The piggery is run by Takamoa Theological College students under the leadership of principal Reverend Iana Aitau. NES officer Phillip Strickland says Rev Aitau has also given the undertaking that the Theological College will clean up the acre or so of land on which the piggery is situated.
The decision to shut down the piggery came yesterday after a meeting of NES, Public Health officials and Rev Aitau that was sparked off by a complaint from a local resident.
It’s believed the piggery, located alongside Turangi stream, has been operating commercially since late last year.
A gushing tap inside the covered, concreted piggery kept raw sewerage flowing directly out and accumulating in a pond covering about quarter of an acre. The appalling liquid mass then discharges directly into Turangi stream. The stench in the area is sickening.
At the inland side of the piggery a rudimentary drain has been dug into the ground which also leads to the stream – raw sewerage is running into the stream at this point as well.
Also of huge concern are two substantial piles of tyre wires that the Theological College has amassed after months of burning hundreds of rubber tyres to heat two huge pots of water to clean slaughtered pigs.
Next to the are umu, alongside firewood is another pile of rubber tyres ready for burning. At 9 am yesterday morning tyres were still smouldering after pigs were slaughtered and cleaned the day before.
The piggery is also operating a commercial abattoir in an open, unconcreted area using two wooden benches. Two filthy large metal containers are used to clean pig carcasses. It couldn’t be established with Public Health whether the college was certified to prepare carcasses for sale.
Before relocating to Turangi, the Theological College operated a commercial piggery in Takamoa. It ran into serious trouble when it was discovered to be in breach of a number of environmental and health issues at the time. Cook Islands News was told the college was directed to shut down that operation. Strickland said NES wrote to Rev Aitau advising him to improve the standard of the Turangi piggery and giving him one month from September 10 to remedy the situation. Site inspections this week confirmed the college has done nothing to rectify environment and health breaches. Strickland says NES prefers to try and reason with people who may be breaking environmental laws and give them time to remedy the situation rather than being “aggressive”

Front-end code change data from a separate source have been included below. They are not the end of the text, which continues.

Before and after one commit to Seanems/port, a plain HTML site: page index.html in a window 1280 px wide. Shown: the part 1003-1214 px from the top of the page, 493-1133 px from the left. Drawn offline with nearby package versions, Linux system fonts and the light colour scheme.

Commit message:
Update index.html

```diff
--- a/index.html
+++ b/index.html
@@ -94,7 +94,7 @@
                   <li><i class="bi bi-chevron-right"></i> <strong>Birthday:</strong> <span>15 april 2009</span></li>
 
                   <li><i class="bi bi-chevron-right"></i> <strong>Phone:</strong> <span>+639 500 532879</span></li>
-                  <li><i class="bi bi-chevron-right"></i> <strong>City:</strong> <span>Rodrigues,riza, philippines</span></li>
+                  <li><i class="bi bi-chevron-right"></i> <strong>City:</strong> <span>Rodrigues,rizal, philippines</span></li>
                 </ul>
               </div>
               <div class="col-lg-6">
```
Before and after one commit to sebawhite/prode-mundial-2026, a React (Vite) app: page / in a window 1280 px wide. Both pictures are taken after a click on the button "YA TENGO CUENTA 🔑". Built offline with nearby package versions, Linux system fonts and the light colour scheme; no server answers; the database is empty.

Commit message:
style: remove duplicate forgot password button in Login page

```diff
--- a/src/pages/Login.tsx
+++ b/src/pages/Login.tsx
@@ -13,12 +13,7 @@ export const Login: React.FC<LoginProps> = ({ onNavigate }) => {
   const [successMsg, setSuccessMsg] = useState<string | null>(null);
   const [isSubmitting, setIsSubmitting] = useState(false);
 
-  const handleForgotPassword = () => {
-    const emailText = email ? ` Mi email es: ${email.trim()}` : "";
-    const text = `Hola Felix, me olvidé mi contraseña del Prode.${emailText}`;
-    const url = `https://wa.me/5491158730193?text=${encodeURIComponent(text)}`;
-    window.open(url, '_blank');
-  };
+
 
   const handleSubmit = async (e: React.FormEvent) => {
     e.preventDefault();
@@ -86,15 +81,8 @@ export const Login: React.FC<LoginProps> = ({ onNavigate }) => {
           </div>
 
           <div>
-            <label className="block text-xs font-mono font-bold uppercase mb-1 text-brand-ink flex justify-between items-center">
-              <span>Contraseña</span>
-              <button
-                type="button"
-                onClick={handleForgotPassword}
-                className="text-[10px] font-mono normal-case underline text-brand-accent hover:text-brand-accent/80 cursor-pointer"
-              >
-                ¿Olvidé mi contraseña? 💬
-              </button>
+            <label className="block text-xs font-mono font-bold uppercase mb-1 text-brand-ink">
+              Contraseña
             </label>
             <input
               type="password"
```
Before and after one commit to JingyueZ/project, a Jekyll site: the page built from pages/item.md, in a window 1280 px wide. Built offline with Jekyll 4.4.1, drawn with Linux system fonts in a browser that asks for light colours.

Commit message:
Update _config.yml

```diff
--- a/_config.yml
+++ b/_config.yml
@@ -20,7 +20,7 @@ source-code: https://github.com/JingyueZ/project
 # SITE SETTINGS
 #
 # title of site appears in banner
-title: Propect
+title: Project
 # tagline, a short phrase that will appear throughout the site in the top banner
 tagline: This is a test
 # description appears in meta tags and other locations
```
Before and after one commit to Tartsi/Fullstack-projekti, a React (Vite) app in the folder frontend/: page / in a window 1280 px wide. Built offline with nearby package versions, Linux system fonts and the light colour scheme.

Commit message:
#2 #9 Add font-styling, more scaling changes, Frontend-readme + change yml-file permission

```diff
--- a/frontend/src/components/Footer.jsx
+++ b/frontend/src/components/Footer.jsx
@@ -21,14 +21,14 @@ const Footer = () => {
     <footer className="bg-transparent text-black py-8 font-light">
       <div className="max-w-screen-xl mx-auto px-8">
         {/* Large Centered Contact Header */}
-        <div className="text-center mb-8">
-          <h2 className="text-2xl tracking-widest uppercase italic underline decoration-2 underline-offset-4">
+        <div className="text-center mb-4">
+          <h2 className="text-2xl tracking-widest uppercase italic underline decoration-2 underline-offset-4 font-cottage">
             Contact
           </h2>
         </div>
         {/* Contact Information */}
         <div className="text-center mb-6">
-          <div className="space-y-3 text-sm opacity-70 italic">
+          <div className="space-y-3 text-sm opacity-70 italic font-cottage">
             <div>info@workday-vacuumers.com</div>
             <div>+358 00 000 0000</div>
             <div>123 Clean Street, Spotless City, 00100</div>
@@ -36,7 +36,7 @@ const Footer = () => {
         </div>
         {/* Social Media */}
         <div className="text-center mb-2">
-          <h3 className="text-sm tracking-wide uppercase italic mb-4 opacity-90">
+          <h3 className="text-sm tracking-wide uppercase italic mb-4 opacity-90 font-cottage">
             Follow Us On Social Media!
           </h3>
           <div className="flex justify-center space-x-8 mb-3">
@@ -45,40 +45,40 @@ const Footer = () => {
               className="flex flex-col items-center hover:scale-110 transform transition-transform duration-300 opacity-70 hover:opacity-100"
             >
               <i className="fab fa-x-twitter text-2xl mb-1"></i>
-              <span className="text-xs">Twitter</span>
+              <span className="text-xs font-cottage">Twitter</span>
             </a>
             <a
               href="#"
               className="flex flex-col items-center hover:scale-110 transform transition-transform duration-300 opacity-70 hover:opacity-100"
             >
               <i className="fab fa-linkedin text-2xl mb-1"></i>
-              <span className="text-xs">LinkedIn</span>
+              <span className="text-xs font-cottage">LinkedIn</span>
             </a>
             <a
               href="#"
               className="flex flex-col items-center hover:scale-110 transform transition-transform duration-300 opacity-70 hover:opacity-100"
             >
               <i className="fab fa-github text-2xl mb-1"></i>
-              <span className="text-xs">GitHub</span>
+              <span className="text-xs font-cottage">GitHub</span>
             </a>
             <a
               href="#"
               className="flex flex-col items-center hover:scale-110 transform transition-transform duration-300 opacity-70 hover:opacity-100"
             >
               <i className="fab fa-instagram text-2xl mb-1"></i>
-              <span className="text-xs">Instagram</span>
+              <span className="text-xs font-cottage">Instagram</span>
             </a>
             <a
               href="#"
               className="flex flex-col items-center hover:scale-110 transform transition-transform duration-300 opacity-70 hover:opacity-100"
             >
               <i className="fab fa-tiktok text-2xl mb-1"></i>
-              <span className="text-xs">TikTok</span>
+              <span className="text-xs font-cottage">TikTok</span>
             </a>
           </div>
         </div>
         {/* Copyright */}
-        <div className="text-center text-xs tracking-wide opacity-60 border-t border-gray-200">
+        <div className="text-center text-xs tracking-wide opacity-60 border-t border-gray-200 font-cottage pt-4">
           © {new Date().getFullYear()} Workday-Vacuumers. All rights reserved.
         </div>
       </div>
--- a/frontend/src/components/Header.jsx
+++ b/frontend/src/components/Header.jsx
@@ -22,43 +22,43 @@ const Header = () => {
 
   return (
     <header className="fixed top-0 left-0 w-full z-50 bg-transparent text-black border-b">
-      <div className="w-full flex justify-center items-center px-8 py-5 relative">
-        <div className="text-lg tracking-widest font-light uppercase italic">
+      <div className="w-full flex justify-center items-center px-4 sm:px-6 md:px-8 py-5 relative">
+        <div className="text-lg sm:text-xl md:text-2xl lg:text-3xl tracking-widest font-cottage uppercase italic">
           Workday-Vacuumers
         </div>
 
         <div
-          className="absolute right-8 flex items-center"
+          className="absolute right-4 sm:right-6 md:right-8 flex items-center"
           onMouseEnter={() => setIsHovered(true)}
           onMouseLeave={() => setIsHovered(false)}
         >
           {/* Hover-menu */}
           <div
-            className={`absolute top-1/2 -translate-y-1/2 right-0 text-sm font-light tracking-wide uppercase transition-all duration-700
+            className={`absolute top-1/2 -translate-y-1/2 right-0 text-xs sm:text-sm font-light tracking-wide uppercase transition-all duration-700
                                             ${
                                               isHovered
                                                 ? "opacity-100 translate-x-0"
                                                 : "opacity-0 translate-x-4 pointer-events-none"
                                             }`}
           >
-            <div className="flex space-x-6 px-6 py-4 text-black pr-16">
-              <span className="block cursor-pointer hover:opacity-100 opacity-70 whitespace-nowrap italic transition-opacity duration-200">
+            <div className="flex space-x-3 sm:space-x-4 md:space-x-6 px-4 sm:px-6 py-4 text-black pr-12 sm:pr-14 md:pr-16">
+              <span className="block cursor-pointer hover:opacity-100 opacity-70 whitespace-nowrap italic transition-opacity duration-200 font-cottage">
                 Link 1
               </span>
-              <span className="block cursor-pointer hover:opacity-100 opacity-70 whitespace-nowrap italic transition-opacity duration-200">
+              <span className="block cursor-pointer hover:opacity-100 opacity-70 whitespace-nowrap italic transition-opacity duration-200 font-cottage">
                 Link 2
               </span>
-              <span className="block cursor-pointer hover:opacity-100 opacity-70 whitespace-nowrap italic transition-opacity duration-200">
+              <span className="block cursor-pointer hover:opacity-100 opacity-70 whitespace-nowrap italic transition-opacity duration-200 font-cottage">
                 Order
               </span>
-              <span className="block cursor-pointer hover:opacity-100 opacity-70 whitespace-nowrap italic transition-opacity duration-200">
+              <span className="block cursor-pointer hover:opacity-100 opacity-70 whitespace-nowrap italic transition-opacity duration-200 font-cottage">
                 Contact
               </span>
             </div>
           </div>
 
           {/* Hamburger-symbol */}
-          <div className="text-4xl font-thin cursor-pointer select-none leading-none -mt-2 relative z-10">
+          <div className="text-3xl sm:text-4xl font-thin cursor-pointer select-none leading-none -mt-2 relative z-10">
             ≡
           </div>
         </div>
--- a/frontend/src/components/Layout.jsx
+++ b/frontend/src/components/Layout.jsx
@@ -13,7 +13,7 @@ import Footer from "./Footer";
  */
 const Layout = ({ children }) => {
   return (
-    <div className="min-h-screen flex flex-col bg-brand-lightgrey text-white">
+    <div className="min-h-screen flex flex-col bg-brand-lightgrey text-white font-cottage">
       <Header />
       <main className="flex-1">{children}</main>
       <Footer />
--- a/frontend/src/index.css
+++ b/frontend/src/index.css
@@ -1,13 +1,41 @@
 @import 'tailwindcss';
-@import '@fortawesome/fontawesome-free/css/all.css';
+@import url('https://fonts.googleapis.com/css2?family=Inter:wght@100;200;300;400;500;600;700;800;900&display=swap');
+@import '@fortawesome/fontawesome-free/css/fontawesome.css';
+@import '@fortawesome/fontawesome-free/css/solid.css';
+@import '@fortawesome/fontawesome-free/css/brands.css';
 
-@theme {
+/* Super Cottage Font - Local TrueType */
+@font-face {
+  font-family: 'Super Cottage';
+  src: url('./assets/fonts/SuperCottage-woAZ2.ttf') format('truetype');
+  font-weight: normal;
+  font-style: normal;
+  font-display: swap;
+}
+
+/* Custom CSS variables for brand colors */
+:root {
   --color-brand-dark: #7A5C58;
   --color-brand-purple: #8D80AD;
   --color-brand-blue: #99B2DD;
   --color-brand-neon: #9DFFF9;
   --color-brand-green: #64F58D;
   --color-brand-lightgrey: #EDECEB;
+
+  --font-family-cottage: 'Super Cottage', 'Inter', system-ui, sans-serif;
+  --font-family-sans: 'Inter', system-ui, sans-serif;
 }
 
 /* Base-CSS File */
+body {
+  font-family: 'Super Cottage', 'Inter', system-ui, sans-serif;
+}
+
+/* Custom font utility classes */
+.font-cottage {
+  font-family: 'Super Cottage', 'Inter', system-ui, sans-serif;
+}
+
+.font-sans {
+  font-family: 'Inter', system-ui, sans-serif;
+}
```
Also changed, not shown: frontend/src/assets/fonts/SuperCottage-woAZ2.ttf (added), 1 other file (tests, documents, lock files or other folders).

“We don’t go straight and prosecute.”
Discharging raw effluent into streams and burning tyres are offences under Cook Islands law.
Three public health officers visited the piggery site yesterday. One told this reporter he had been instructed not to say anything to the media. He also said a letter of complaint about the piggery should be written to the Public Health department by this reporter so it could be followed through.
Rather than inspecting the site to note the many violations, one officer stared at the pigs and the other stood next to the are umu with his hands in his pockets for the entire 15 minutes.
The third officer walked along the back road taking photos of the operation.
Not one went through the piggery and surrounding area or inspected the area where raw sewerage is discharging into the stream.
Effluent from piggeries is known to be a source affecting nutrient levels in Muri lagoon which have been confirmed to be over the critical limit for a healthy coral reef.